* TASK INPUTS:
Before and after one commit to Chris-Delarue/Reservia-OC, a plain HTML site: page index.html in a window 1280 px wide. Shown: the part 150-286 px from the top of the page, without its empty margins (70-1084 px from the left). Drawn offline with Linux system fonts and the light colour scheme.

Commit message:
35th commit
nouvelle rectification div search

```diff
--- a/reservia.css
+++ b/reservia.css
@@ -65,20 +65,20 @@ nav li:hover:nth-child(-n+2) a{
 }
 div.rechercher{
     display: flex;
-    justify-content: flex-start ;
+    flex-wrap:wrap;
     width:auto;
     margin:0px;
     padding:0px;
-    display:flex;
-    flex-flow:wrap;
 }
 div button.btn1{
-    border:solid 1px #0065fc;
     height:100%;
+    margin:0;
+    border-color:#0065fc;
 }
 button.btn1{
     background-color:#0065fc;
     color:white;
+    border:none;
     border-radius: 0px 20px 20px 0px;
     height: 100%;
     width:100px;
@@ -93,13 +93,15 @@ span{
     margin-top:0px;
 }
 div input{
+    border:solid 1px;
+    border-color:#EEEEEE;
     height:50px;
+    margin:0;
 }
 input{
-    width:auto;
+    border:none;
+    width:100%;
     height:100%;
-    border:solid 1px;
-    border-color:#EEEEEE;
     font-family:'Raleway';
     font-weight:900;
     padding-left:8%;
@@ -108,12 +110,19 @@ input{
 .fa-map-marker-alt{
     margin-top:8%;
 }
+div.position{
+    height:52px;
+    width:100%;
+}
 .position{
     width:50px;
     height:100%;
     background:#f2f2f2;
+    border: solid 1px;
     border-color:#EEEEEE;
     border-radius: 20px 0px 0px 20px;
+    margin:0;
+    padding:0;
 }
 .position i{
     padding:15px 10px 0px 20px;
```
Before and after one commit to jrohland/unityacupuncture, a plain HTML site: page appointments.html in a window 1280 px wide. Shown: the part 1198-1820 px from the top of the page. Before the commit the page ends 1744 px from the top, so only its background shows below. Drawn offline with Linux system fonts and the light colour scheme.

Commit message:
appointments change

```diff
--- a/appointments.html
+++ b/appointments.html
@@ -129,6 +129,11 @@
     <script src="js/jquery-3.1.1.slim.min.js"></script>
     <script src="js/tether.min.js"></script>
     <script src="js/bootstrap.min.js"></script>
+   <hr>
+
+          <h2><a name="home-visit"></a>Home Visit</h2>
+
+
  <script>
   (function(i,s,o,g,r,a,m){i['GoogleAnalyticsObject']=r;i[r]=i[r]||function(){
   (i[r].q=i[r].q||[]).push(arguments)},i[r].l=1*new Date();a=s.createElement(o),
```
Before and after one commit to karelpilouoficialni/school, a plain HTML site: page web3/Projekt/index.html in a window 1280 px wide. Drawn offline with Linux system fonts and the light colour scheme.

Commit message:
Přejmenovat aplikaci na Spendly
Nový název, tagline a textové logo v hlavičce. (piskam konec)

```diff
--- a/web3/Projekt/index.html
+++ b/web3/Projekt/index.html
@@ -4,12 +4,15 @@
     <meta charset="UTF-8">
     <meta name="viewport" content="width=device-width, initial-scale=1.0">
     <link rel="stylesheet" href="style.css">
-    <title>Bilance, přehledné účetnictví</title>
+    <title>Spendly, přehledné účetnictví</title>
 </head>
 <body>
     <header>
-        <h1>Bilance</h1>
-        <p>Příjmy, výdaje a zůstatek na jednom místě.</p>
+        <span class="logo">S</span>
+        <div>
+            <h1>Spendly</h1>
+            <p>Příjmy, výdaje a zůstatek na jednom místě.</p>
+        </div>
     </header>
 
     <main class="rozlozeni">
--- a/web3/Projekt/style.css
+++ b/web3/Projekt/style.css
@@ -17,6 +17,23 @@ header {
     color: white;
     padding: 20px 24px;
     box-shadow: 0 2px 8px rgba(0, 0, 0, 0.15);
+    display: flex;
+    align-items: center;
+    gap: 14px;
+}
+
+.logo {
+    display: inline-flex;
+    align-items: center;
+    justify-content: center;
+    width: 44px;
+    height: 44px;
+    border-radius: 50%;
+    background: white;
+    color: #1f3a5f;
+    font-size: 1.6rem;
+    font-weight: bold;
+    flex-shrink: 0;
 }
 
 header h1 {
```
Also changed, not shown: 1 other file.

* THE TASK:
Return every entry verbatim.

* SOLUTION TO THIS EXERCISE:
Before and after one commit to Chris-Delarue/Reservia-OC, a plain HTML site: page index.html in a window 1280 px wide. Shown: the part 150-286 px from the top of the page, without its empty margins (70-1084 px from the left). Drawn offline with Linux system fonts and the light colour scheme.

Commit message:
35th commit
nouvelle rectification div search

```diff
--- a/reservia.css
+++ b/reservia.css
@@ -65,20 +65,20 @@ nav li:hover:nth-child(-n+2) a{
 }
 div.rechercher{
     display: flex;
-    justify-content: flex-start ;
+    flex-wrap:wrap;
     width:auto;
     margin:0px;
     padding:0px;
-    display:flex;
-    flex-flow:wrap;
 }
 div button.btn1{
-    border:solid 1px #0065fc;
     height:100%;
+    margin:0;
+    border-color:#0065fc;
 }
 button.btn1{
     background-color:#0065fc;
     color:white;
+    border:none;
     border-radius: 0px 20px 20px 0px;
     height: 100%;
     width:100px;
@@ -93,13 +93,15 @@ span{
     margin-top:0px;
 }
 div input{
+    border:solid 1px;
+    border-color:#EEEEEE;
     height:50px;
+    margin:0;
 }
 input{
-    width:auto;
+    border:none;
+    width:100%;
     height:100%;
-    border:solid 1px;
-    border-color:#EEEEEE;
     font-family:'Raleway';
     font-weight:900;
     padding-left:8%;
@@ -108,12 +110,19 @@ input{
 .fa-map-marker-alt{
     margin-top:8%;
 }
+div.position{
+    height:52px;
+    width:100%;
+}
 .position{
     width:50px;
     height:100%;
     background:#f2f2f2;
+    border: solid 1px;
     border-color:#EEEEEE;
     border-radius: 20px 0px 0px 20px;
+    margin:0;
+    padding:0;
 }
 .position i{
     padding:15px 10px 0px 20px;
```
Before and after one commit to jrohland/unityacupuncture, a plain HTML site: page appointments.html in a window 1280 px wide. Shown: the part 1198-1820 px from the top of the page. Before the commit the page ends 1744 px from the top, so only its background shows below. Drawn offline with Linux system fonts and the light colour scheme.

Commit message:
appointments change

```diff
--- a/appointments.html
+++ b/appointments.html
@@ -129,6 +129,11 @@
     <script src="js/jquery-3.1.1.slim.min.js"></script>
     <script src="js/tether.min.js"></script>
     <script src="js/bootstrap.min.js"></script>
+   <hr>
+
+          <h2><a name="home-visit"></a>Home Visit</h2>
+
+
  <script>
   (function(i,s,o,g,r,a,m){i['GoogleAnalyticsObject']=r;i[r]=i[r]||function(){
   (i[r].q=i[r].q||[]).push(arguments)},i[r].l=1*new Date();a=s.createElement(o),
```
Before and after one commit to karelpilouoficialni/school, a plain HTML site: page web3/Projekt/index.html in a window 1280 px wide. Drawn offline with Linux system fonts and the light colour scheme.

Commit message:
Přejmenovat aplikaci na Spendly
Nový název, tagline a textové logo v hlavičce. (piskam konec)

```diff
--- a/web3/Projekt/index.html
+++ b/web3/Projekt/index.html
@@ -4,12 +4,15 @@
     <meta charset="UTF-8">
     <meta name="viewport" content="width=device-width, initial-scale=1.0">
     <link rel="stylesheet" href="style.css">
-    <title>Bilance, přehledné účetnictví</title>
+    <title>Spendly, přehledné účetnictví</title>
 </head>
 <body>
     <header>
-        <h1>Bilance</h1>
-        <p>Příjmy, výdaje a zůstatek na jednom místě.</p>
+        <span class="logo">S</span>
+        <div>
+            <h1>Spendly</h1>
+            <p>Příjmy, výdaje a zůstatek na jednom místě.</p>
+        </div>
     </header>
 
     <main class="rozlozeni">
--- a/web3/Projekt/style.css
+++ b/web3/Projekt/style.css
@@ -17,6 +17,23 @@ header {
     color: white;
     padding: 20px 24px;
     box-shadow: 0 2px 8px rgba(0, 0, 0, 0.15);
+    display: flex;
+    align-items: center;
+    gap: 14px;
+}
+
+.logo {
+    display: inline-flex;
+    align-items: center;
+    justify-content: center;
+    width: 44px;
+    height: 44px;
+    border-radius: 50%;
+    background: white;
+    color: #1f3a5f;
+    font-size: 1.6rem;
+    font-weight: bold;
+    flex-shrink: 0;
 }
 
 header h1 {
```
Also changed, not shown: 1 other file.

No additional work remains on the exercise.